Here is my recommendation to brokers when it comes to the insertion of the size of a property in a sale or lease from my experience of representing thousands of buyers, sellers, lessors and lessees.
Brokers representing a lessee or a buyer should always place in the offer the address of the property and the size of the building and or land parcel. It is the broker’s duty to protect the parties so that there is no misunderstanding of what they are purchasing or leasing. I even go so far as to have the parties measure the property themselves or employ the services of a surveyor.
As a broker representing a seller or lessor, we never comment on the size of the property with two exceptions:
The first exception is if the property is measured professionally and documented in writing or in a plan, then all parties should refer to that plan when responding to an offer or preparing a contract.
The second exception is if a property is placed on a Multiple Listing Service and describes the size, there is usually a disclaimer to the public not to rely upon that representation.
Properties are measured several different ways. Some examples are:
1. Exterior walls
2. Net useable square footage which is usually interior walls
3. Overhangs may be included in the square footage as well as patios
4. Easements which may impede the use of the property may also be included in the size
A tenant measured a space and found that the overhang represented 150-square-feet; as a result, they wanted four years credit for paying rent for that space from the landlord. The owner of the industrial building had to defend that an overhang was part of the square footage of the space. This example is a small size of space; however, one can imagine the cost if the size was substantially larger.
As a 40 year veteran of commercial real estate I have been called the "Broker's Broker". This phrase was not accomplished by my longevity in the business but my years of selling, leasing and developing commercial real estate.
Assume for a moment that one has employed a commercial real estate broker/agent who is backed up by a real estate lawyer. Standard of Care is what is expected from both the attorney and agent. The Standard of Care is the client’s expectation of the real estate professional’s skill and care utilized to protect their client’s interests in the proposed transaction.
The agent should provide the client with all of the pertinent facts of the property.

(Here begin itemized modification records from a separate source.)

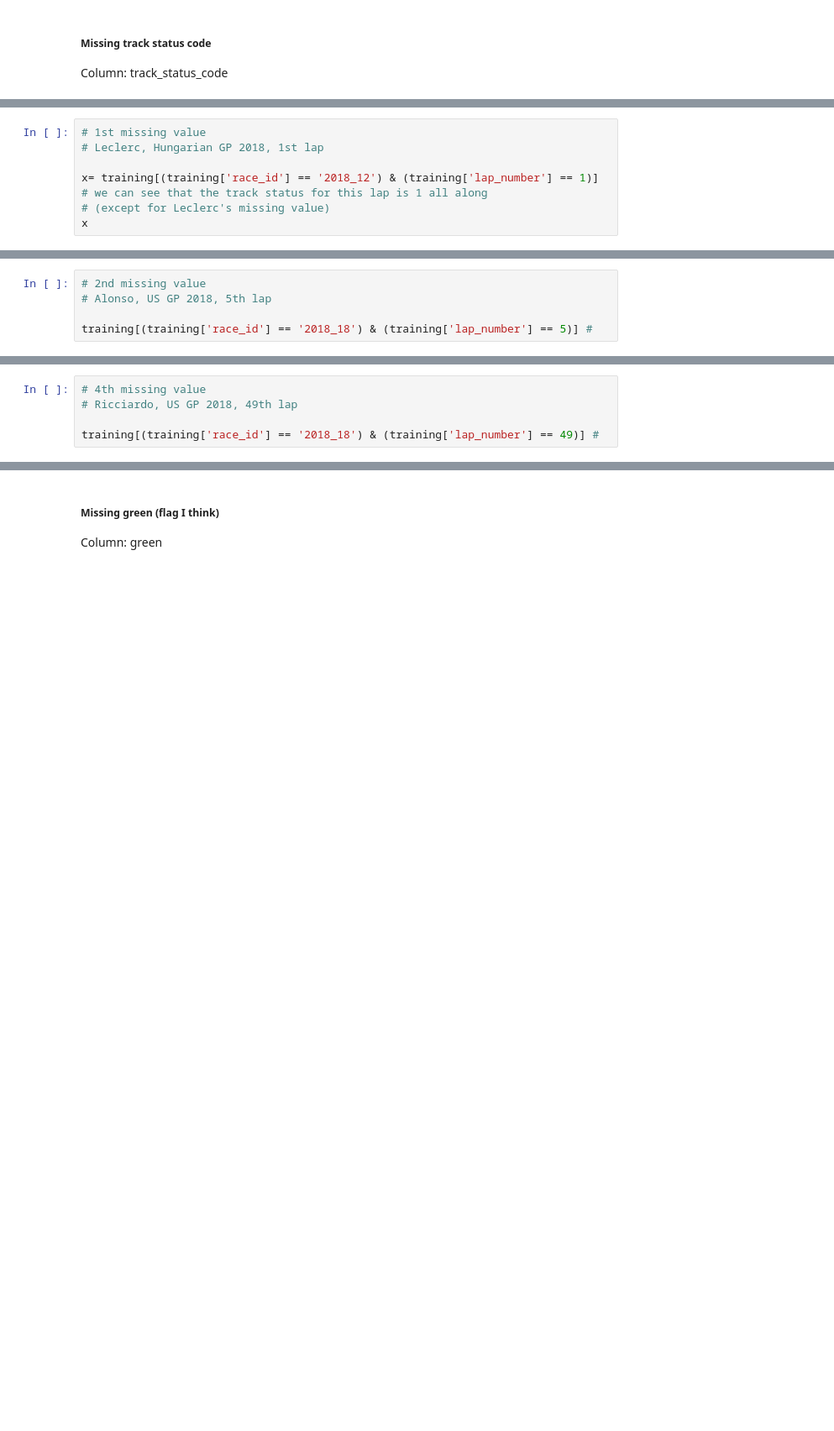
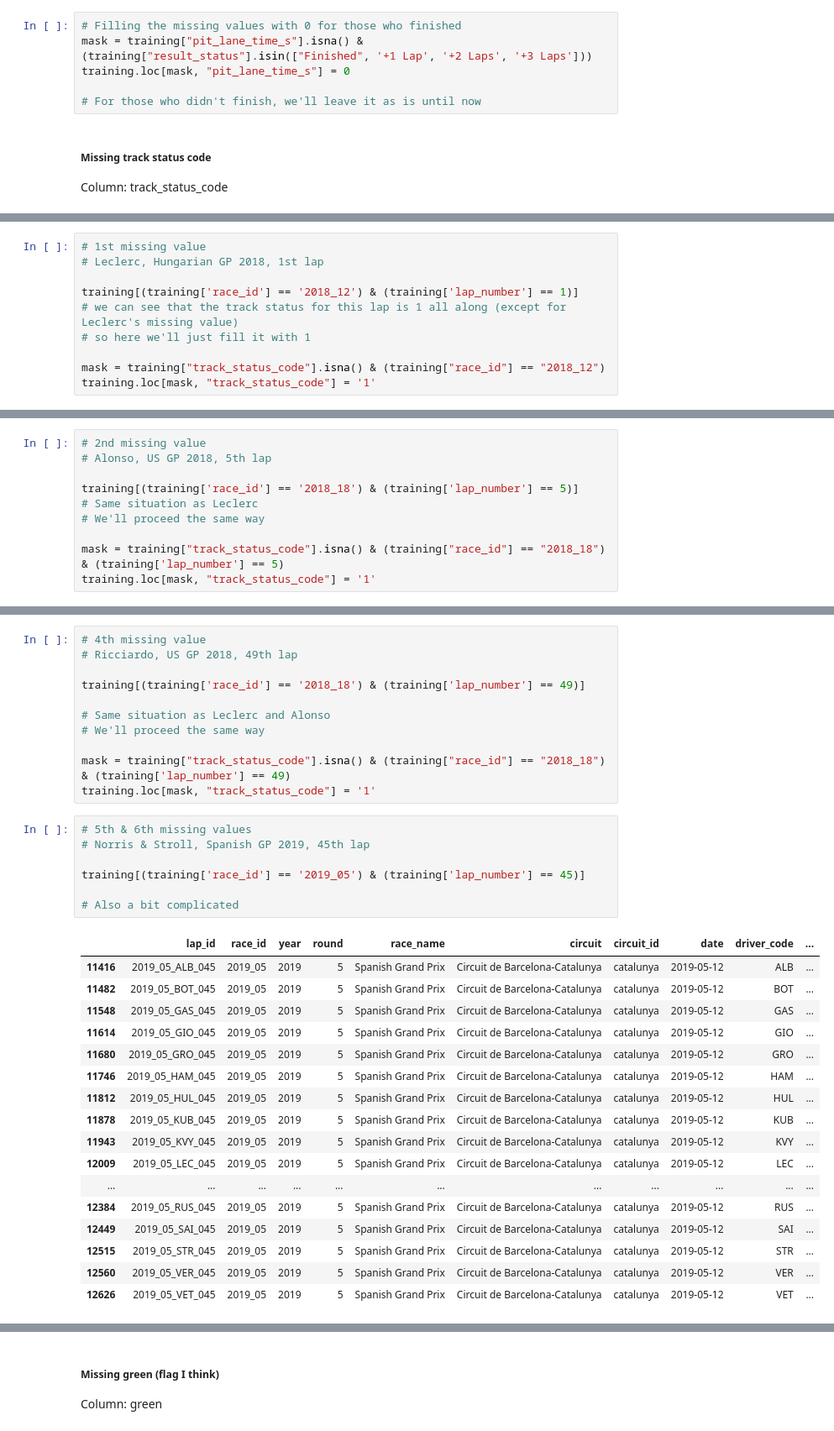
Before and after one commit to Laillaa/ML_Project_T01_LUSAIL, a Jupyter notebook: project_code.ipynb, the cells around one changed output, grey strips where cells are left out. Shown at 84% size. Drawn from its saved outputs; the diff is of its cells as text; blank space fills up the shorter version.

```diff
--- a/project_code.ipynb
+++ b/project_code.ipynb
@@ -932,3 +1195,9 @@ training[training['pit_lane_time_s'].isna()] # Check that there's no missing val
+# %%
+# Filling the missing values with 0 for those who finished
+mask = training["pit_lane_time_s"].isna() & (training["result_status"].isin(["Finished", '+1 Lap', '+2 Laps', '+3 Laps']))
+training.loc[mask, "pit_lane_time_s"] = 0
+
+# For those who didn't finish, we'll leave it as is until now
 # %% [markdown]
 ##### Missing track status code
 
@@ -948,6 +1227,9 @@ training[training['track_status_code'].isna()]
 # 1st missing value
 # Leclerc, Hungarian GP 2018, 1st lap
 
-x= training[(training['race_id'] == '2018_12') & (training['lap_number'] == 1)] # we can see that the track status for this lap is 1 all along
-# (except for Leclerc's missing value)
-x
+training[(training['race_id'] == '2018_12') & (training['lap_number'] == 1)]
+# we can see that the track status for this lap is 1 all along (except for Leclerc's missing value)
+# so here we'll just fill it with 1
+
+mask = training["track_status_code"].isna() & (training["race_id"] == "2018_12")
+training.loc[mask, "track_status_code"] = '1'
@@ -974,4 +1237,9 @@ x
 # 2nd missing value
 # Alonso, US GP 2018, 5th lap
 
-training[(training['race_id'] == '2018_18') & (training['lap_number'] == 5)] #
+training[(training['race_id'] == '2018_18') & (training['lap_number'] == 5)]
+# Same situation as Leclerc
+# We'll proceed the same way
+
+mask = training["track_status_code"].isna() & (training["race_id"] == "2018_18") & (training['lap_number'] == 5)
+training.loc[mask, "track_status_code"] = '1'
@@ -1022,4 +1272,35 @@ training[(training['race_id'] == '2018_18') & (training['lap_number'] == 12)] #
 # 4th missing value
 # Ricciardo, US GP 2018, 49th lap
 
-training[(training['race_id'] == '2018_18') & (training['lap_number'] == 49)] #
+training[(training['race_id'] == '2018_18') & (training['lap_number'] == 49)]
+
+# Same situation as Leclerc and Alonso
+# We'll proceed the same way
+
+mask = training["track_status_code"].isna() & (training["race_id"] == "2018_18") & (training['lap_number'] == 49)
+training.loc[mask, "track_status_code"] = '1'
+# %%
+# 5th & 6th missing values
+# Norris & Stroll, Spanish GP 2019, 45th lap
+
+training[(training['race_id'] == '2019_05') & (training['lap_number'] == 45)]
+
+# Also a bit complicated
+# %% [output]
+|  | lap_id | race_id | year | round | race_name | circuit | circuit_id | date | driver_code | ... |
+| 11416 | 2019_05_ALB_045 | 2019_05 | 2019 | 5 | Spanish Grand Prix | Circuit de Barcelona-Catalunya | catalunya | 2019-05-12 | ALB | ... |
+| 11482 | 2019_05_BOT_045 | 2019_05 | 2019 | 5 | Spanish Grand Prix | Circuit de Barcelona-Catalunya | catalunya | 2019-05-12 | BOT | ... |
+| 11548 | 2019_05_GAS_045 | 2019_05 | 2019 | 5 | Spanish Grand Prix | Circuit de Barcelona-Catalunya | catalunya | 2019-05-12 | GAS | ... |
+| 11614 | 2019_05_GIO_045 | 2019_05 | 2019 | 5 | Spanish Grand Prix | Circuit de Barcelona-Catalunya | catalunya | 2019-05-12 | GIO | ... |
+| 11680 | 2019_05_GRO_045 | 2019_05 | 2019 | 5 | Spanish Grand Prix | Circuit de Barcelona-Catalunya | catalunya | 2019-05-12 | GRO | ... |
+| 11746 | 2019_05_HAM_045 | 2019_05 | 2019 | 5 | Spanish Grand Prix | Circuit de Barcelona-Catalunya | catalunya | 2019-05-12 | HAM | ... |
+| 11812 | 2019_05_HUL_045 | 2019_05 | 2019 | 5 | Spanish Grand Prix | Circuit de Barcelona-Catalunya | catalunya | 2019-05-12 | HUL | ... |
+| 11878 | 2019_05_KUB_045 | 2019_05 | 2019 | 5 | Spanish Grand Prix | Circuit de Barcelona-Catalunya | catalunya | 2019-05-12 | KUB | ... |
+| 11943 | 2019_05_KVY_045 | 2019_05 | 2019 | 5 | Spanish Grand Prix | Circuit de Barcelona-Catalunya | catalunya | 2019-05-12 | KVY | ... |
+| 12009 | 2019_05_LEC_045 | 2019_05 | 2019 | 5 | Spanish Grand Prix | Circuit de Barcelona-Catalunya | catalunya | 2019-05-12 | LEC | ... |
+| ... | ... | ... | ... | ... | ... | ... | ... | ... | ... | ... |
+| 12384 | 2019_05_RUS_045 | 2019_05 | 2019 | 5 | Spanish Grand Prix | Circuit de Barcelona-Catalunya | catalunya | 2019-05-12 | RUS | ... |
+| 12449 | 2019_05_SAI_045 | 2019_05 | 2019 | 5 | Spanish Grand Prix | Circuit de Barcelona-Catalunya | catalunya | 2019-05-12 | SAI | ... |
+| 12515 | 2019_05_STR_045 | 2019_05 | 2019 | 5 | Spanish Grand Prix | Circuit de Barcelona-Catalunya | catalunya | 2019-05-12 | STR | ... |
+| 12560 | 2019_05_VER_045 | 2019_05 | 2019 | 5 | Spanish Grand Prix | Circuit de Barcelona-Catalunya | catalunya | 2019-05-12 | VER | ... |
+| 12626 | 2019_05_VET_045 | 2019_05 | 2019 | 5 | Spanish Grand Prix | Circuit de Barcelona-Catalunya | catalunya | 2019-05-12 | VET | ... |
```
Also changed, not shown: parts of 89 cells of this notebook.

What is known and should be known by the professional. For instance, does everything in and around the premises work and is it in at least fair condition? Are there any past or present environmental issues no matter how insignificant that should be disclosed?
Does the current owner intend to sell the property in the near future if it is a property lease? Are there surrounding tenants that may be an issue for the buyer/tenant? Are there any code violations at the property? Were there any improvements built without permits?
My general rule when representing a party is to ask numerous questions of either the broker or the owner of the property. I demand to know about all instances of the property having a problem, even though it has been mitigated. Any surprises should be pleasant ones during the buyers or tenants occupancy and not a nightmare.
The lawyer should always craft the contract to provide the buyer ample time to do inspections of the property and warranty the systems in the building for some period of time. In addition, the lawyer should follow the same checklist as the broker.
My personal checklist in buying or brokering a transaction is to complete careful inspections of the property. I never rely upon an inspection service or "jack of all trades" contractor with numerous years of experience in the business. The inspection services can provide you with limited services and may pick up code violations; however, the buyer should never completely rely upon one person.
It is best to invest in several subcontractors such as plumbers, roofers, electricians, heating and air conditioning contractors, fire sprinkler inspections, earthquake retrofit contractors, and paving/concrete contractors. Also, last but not least a reliable landscape contractor to investigate the irrigation lines and landscaping.
The final phase of due diligence is to take a trip to the building and planning department in the city. If the buyer feels insecure about making the trip to City Hall, employ an architect to do the research. The buyer must know if the zoning is appropriate for the business use. Are there any code violations that were not disclosed to them, is there any re-zoning that is contemplated for the area, are there any applications pending for conditional use permits in the area which may detract or limit the use of the premises.
My last and maybe my best recommendation is take several photos of the interior and exterior portions of the property. Some individuals are now employing videographers to document the current condition of the property. Whichever method is employed, the visual photos or films are great insurance for possible future issues. The buyer, lessor or lessee should take the photos or films and place them with the lease or purchase contract and put them in a safe place.
In conclusion, if a buyer follows my recommendations in the above text, he or she is bound to have very little or no surprises in the future. It sounds like a massive amount of work which I feel is necessary because this is the future home of your company.